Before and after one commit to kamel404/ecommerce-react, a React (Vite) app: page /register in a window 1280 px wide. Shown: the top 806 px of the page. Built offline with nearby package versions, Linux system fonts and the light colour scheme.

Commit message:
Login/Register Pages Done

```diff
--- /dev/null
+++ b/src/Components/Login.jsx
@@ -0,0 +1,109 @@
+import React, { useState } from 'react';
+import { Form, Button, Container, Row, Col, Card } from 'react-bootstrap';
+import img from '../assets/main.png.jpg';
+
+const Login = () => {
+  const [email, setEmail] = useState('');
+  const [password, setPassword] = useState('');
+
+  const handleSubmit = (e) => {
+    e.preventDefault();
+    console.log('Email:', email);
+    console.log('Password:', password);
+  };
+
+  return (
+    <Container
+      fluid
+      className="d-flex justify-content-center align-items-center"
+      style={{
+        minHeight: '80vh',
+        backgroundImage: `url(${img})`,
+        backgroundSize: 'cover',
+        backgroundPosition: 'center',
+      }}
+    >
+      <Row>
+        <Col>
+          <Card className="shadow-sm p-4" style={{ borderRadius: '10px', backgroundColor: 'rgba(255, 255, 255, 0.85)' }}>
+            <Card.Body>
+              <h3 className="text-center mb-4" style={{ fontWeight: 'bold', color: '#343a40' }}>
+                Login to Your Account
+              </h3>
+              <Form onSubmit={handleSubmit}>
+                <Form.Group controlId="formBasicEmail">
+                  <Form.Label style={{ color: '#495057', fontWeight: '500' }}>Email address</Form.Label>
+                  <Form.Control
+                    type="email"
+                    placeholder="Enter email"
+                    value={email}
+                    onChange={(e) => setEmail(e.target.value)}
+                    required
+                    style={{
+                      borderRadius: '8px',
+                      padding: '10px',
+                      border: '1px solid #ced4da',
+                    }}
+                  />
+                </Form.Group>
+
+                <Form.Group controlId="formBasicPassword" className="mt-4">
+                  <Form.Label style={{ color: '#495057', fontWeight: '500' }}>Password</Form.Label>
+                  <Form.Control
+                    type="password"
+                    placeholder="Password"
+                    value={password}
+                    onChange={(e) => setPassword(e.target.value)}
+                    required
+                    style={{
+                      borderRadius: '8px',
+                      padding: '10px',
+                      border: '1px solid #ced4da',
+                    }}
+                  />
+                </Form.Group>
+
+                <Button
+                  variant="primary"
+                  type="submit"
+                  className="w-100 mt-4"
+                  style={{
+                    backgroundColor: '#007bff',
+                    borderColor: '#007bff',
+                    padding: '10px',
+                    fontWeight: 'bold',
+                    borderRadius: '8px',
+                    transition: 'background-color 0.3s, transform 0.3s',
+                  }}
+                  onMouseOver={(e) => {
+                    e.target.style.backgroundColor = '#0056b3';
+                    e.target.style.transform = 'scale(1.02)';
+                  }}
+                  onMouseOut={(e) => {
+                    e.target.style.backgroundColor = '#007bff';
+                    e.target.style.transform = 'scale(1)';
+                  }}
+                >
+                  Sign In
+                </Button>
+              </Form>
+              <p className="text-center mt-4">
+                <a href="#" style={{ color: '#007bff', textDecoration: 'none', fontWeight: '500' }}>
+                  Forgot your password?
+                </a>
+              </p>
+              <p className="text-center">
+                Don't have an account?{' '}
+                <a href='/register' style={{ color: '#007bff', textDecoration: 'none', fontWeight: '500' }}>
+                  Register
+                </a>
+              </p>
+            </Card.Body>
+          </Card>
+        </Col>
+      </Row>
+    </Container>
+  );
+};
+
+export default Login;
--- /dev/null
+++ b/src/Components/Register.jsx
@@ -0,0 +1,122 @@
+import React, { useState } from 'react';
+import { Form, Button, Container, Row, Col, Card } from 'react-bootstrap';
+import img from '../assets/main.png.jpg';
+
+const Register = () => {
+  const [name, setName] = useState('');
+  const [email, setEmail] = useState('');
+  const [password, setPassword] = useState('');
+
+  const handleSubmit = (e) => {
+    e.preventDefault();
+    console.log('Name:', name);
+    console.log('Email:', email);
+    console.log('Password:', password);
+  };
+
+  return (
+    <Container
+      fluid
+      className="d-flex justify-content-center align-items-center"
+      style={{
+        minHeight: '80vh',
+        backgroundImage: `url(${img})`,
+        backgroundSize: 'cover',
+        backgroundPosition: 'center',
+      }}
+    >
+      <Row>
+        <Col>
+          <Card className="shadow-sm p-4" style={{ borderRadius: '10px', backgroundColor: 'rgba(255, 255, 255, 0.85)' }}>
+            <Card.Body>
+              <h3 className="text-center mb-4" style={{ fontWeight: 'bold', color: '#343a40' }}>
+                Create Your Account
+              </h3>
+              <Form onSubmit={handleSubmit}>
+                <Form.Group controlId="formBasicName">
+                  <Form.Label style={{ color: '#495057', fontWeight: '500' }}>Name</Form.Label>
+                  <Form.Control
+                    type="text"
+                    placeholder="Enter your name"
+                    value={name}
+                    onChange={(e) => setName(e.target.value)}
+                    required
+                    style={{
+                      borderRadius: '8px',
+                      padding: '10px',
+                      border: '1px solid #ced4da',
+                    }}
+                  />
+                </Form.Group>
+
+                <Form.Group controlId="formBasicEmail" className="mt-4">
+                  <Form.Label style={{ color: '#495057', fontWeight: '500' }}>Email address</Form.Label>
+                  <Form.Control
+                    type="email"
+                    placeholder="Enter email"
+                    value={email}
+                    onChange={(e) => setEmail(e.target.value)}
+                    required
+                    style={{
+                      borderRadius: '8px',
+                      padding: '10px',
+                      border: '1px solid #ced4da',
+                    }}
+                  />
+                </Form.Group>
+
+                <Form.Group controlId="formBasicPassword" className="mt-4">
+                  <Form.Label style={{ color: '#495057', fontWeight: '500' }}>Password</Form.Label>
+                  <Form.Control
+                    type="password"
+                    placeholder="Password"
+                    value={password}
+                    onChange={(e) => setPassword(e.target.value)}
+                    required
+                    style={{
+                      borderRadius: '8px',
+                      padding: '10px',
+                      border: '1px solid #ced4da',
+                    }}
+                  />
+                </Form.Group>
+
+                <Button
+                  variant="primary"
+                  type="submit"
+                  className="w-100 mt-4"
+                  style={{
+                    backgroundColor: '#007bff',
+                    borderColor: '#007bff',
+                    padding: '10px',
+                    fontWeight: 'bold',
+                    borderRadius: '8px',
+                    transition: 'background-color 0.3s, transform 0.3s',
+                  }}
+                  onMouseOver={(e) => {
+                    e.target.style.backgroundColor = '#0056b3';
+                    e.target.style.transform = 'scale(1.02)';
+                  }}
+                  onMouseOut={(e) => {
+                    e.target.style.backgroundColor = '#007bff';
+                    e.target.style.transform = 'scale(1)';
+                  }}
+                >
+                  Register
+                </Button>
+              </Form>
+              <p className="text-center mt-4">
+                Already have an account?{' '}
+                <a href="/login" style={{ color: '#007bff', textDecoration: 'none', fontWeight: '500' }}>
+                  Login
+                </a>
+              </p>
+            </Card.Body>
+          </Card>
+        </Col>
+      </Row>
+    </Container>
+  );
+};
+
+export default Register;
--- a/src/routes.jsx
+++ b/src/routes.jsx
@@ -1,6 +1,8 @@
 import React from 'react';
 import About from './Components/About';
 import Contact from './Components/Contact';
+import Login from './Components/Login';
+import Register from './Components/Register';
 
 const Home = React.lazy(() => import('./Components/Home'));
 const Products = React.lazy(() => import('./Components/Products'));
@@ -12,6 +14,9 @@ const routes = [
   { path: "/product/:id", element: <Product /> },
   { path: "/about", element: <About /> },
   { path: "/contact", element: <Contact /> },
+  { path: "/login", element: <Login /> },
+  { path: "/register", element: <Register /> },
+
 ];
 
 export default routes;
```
**********
AIM OF THE TASK >>
Print out all of the data above word for word.

RESPONSE TO THE TASK >>
Before and after one commit to kamel404/ecommerce-react, a React (Vite) app: page /register in a window 1280 px wide. Shown: the top 806 px of the page. Built offline with nearby package versions, Linux system fonts and the light colour scheme.

Commit message:
Login/Register Pages Done

```diff
--- /dev/null
+++ b/src/Components/Login.jsx
@@ -0,0 +1,109 @@
+import React, { useState } from 'react';
+import { Form, Button, Container, Row, Col, Card } from 'react-bootstrap';
+import img from '../assets/main.png.jpg';
+
+const Login = () => {
+  const [email, setEmail] = useState('');
+  const [password, setPassword] = useState('');
+
+  const handleSubmit = (e) => {
+    e.preventDefault();
+    console.log('Email:', email);
+    console.log('Password:', password);
+  };
+
+  return (
+    <Container
+      fluid
+      className="d-flex justify-content-center align-items-center"
+      style={{
+        minHeight: '80vh',
+        backgroundImage: `url(${img})`,
+        backgroundSize: 'cover',
+        backgroundPosition: 'center',
+      }}
+    >
+      <Row>
+        <Col>
+          <Card className="shadow-sm p-4" style={{ borderRadius: '10px', backgroundColor: 'rgba(255, 255, 255, 0.85)' }}>
+            <Card.Body>
+              <h3 className="text-center mb-4" style={{ fontWeight: 'bold', color: '#343a40' }}>
+                Login to Your Account
+              </h3>
+              <Form onSubmit={handleSubmit}>
+                <Form.Group controlId="formBasicEmail">
+                  <Form.Label style={{ color: '#495057', fontWeight: '500' }}>Email address</Form.Label>
+                  <Form.Control
+                    type="email"
+                    placeholder="Enter email"
+                    value={email}
+                    onChange={(e) => setEmail(e.target.value)}
+                    required
+                    style={{
+                      borderRadius: '8px',
+                      padding: '10px',
+                      border: '1px solid #ced4da',
+                    }}
+                  />
+                </Form.Group>
+
+                <Form.Group controlId="formBasicPassword" className="mt-4">
+                  <Form.Label style={{ color: '#495057', fontWeight: '500' }}>Password</Form.Label>
+                  <Form.Control
+                    type="password"
+                    placeholder="Password"
+                    value={password}
+                    onChange={(e) => setPassword(e.target.value)}
+                    required
+                    style={{
+                      borderRadius: '8px',
+                      padding: '10px',
+                      border: '1px solid #ced4da',
+                    }}
+                  />
+                </Form.Group>
+
+                <Button
+                  variant="primary"
+                  type="submit"
+                  className="w-100 mt-4"
+                  style={{
+                    backgroundColor: '#007bff',
+                    borderColor: '#007bff',
+                    padding: '10px',
+                    fontWeight: 'bold',
+                    borderRadius: '8px',
+                    transition: 'background-color 0.3s, transform 0.3s',
+                  }}
+                  onMouseOver={(e) => {
+                    e.target.style.backgroundColor = '#0056b3';
+                    e.target.style.transform = 'scale(1.02)';
+                  }}
+                  onMouseOut={(e) => {
+                    e.target.style.backgroundColor = '#007bff';
+                    e.target.style.transform = 'scale(1)';
+                  }}
+                >
+                  Sign In
+                </Button>
+              </Form>
+              <p className="text-center mt-4">
+                <a href="#" style={{ color: '#007bff', textDecoration: 'none', fontWeight: '500' }}>
+                  Forgot your password?
+                </a>
+              </p>
+              <p className="text-center">
+                Don't have an account?{' '}
+                <a href='/register' style={{ color: '#007bff', textDecoration: 'none', fontWeight: '500' }}>
+                  Register
+                </a>
+              </p>
+            </Card.Body>
+          </Card>
+        </Col>
+      </Row>
+    </Container>
+  );
+};
+
+export default Login;
--- /dev/null
+++ b/src/Components/Register.jsx
@@ -0,0 +1,122 @@
+import React, { useState } from 'react';
+import { Form, Button, Container, Row, Col, Card } from 'react-bootstrap';
+import img from '../assets/main.png.jpg';
+
+const Register = () => {
+  const [name, setName] = useState('');
+  const [email, setEmail] = useState('');
+  const [password, setPassword] = useState('');
+
+  const handleSubmit = (e) => {
+    e.preventDefault();
+    console.log('Name:', name);
+    console.log('Email:', email);
+    console.log('Password:', password);
+  };
+
+  return (
+    <Container
+      fluid
+      className="d-flex justify-content-center align-items-center"
+      style={{
+        minHeight: '80vh',
+        backgroundImage: `url(${img})`,
+        backgroundSize: 'cover',
+        backgroundPosition: 'center',
+      }}
+    >
+      <Row>
+        <Col>
+          <Card className="shadow-sm p-4" style={{ borderRadius: '10px', backgroundColor: 'rgba(255, 255, 255, 0.85)' }}>
+            <Card.Body>
+              <h3 className="text-center mb-4" style={{ fontWeight: 'bold', color: '#343a40' }}>
+                Create Your Account
+              </h3>
+              <Form onSubmit={handleSubmit}>
+                <Form.Group controlId="formBasicName">
+                  <Form.Label style={{ color: '#495057', fontWeight: '500' }}>Name</Form.Label>
+                  <Form.Control
+                    type="text"
+                    placeholder="Enter your name"
+                    value={name}
+                    onChange={(e) => setName(e.target.value)}
+                    required
+                    style={{
+                      borderRadius: '8px',
+                      padding: '10px',
+                      border: '1px solid #ced4da',
+                    }}
+                  />
+                </Form.Group>
+
+                <Form.Group controlId="formBasicEmail" className="mt-4">
+                  <Form.Label style={{ color: '#495057', fontWeight: '500' }}>Email address</Form.Label>
+                  <Form.Control
+                    type="email"
+                    placeholder="Enter email"
+                    value={email}
+                    onChange={(e) => setEmail(e.target.value)}
+                    required
+                    style={{
+                      borderRadius: '8px',
+                      padding: '10px',
+                      border: '1px solid #ced4da',
+                    }}
+                  />
+                </Form.Group>
+
+                <Form.Group controlId="formBasicPassword" className="mt-4">
+                  <Form.Label style={{ color: '#495057', fontWeight: '500' }}>Password</Form.Label>
+                  <Form.Control
+                    type="password"
+                    placeholder="Password"
+                    value={password}
+                    onChange={(e) => setPassword(e.target.value)}
+                    required
+                    style={{
+                      borderRadius: '8px',
+                      padding: '10px',
+                      border: '1px solid #ced4da',
+                    }}
+                  />
+                </Form.Group>
+
+                <Button
+                  variant="primary"
+                  type="submit"
+                  className="w-100 mt-4"
+                  style={{
+                    backgroundColor: '#007bff',
+                    borderColor: '#007bff',
+                    padding: '10px',
+                    fontWeight: 'bold',
+                    borderRadius: '8px',
+                    transition: 'background-color 0.3s, transform 0.3s',
+                  }}
+                  onMouseOver={(e) => {
+                    e.target.style.backgroundColor = '#0056b3';
+                    e.target.style.transform = 'scale(1.02)';
+                  }}
+                  onMouseOut={(e) => {
+                    e.target.style.backgroundColor = '#007bff';
+                    e.target.style.transform = 'scale(1)';
+                  }}
+                >
+                  Register
+                </Button>
+              </Form>
+              <p className="text-center mt-4">
+                Already have an account?{' '}
+                <a href="/login" style={{ color: '#007bff', textDecoration: 'none', fontWeight: '500' }}>
+                  Login
+                </a>
+              </p>
+            </Card.Body>
+          </Card>
+        </Col>
+      </Row>
+    </Container>
+  );
+};
+
+export default Register;
--- a/src/routes.jsx
+++ b/src/routes.jsx
@@ -1,6 +1,8 @@
 import React from 'react';
 import About from './Components/About';
 import Contact from './Components/Contact';
+import Login from './Components/Login';
+import Register from './Components/Register';
 
 const Home = React.lazy(() => import('./Components/Home'));
 const Products = React.lazy(() => import('./Components/Products'));
@@ -12,6 +14,9 @@ const routes = [
   { path: "/product/:id", element: <Product /> },
   { path: "/about", element: <About /> },
   { path: "/contact", element: <Contact /> },
+  { path: "/login", element: <Login /> },
+  { path: "/register", element: <Register /> },
+
 ];
 
 export default routes;
```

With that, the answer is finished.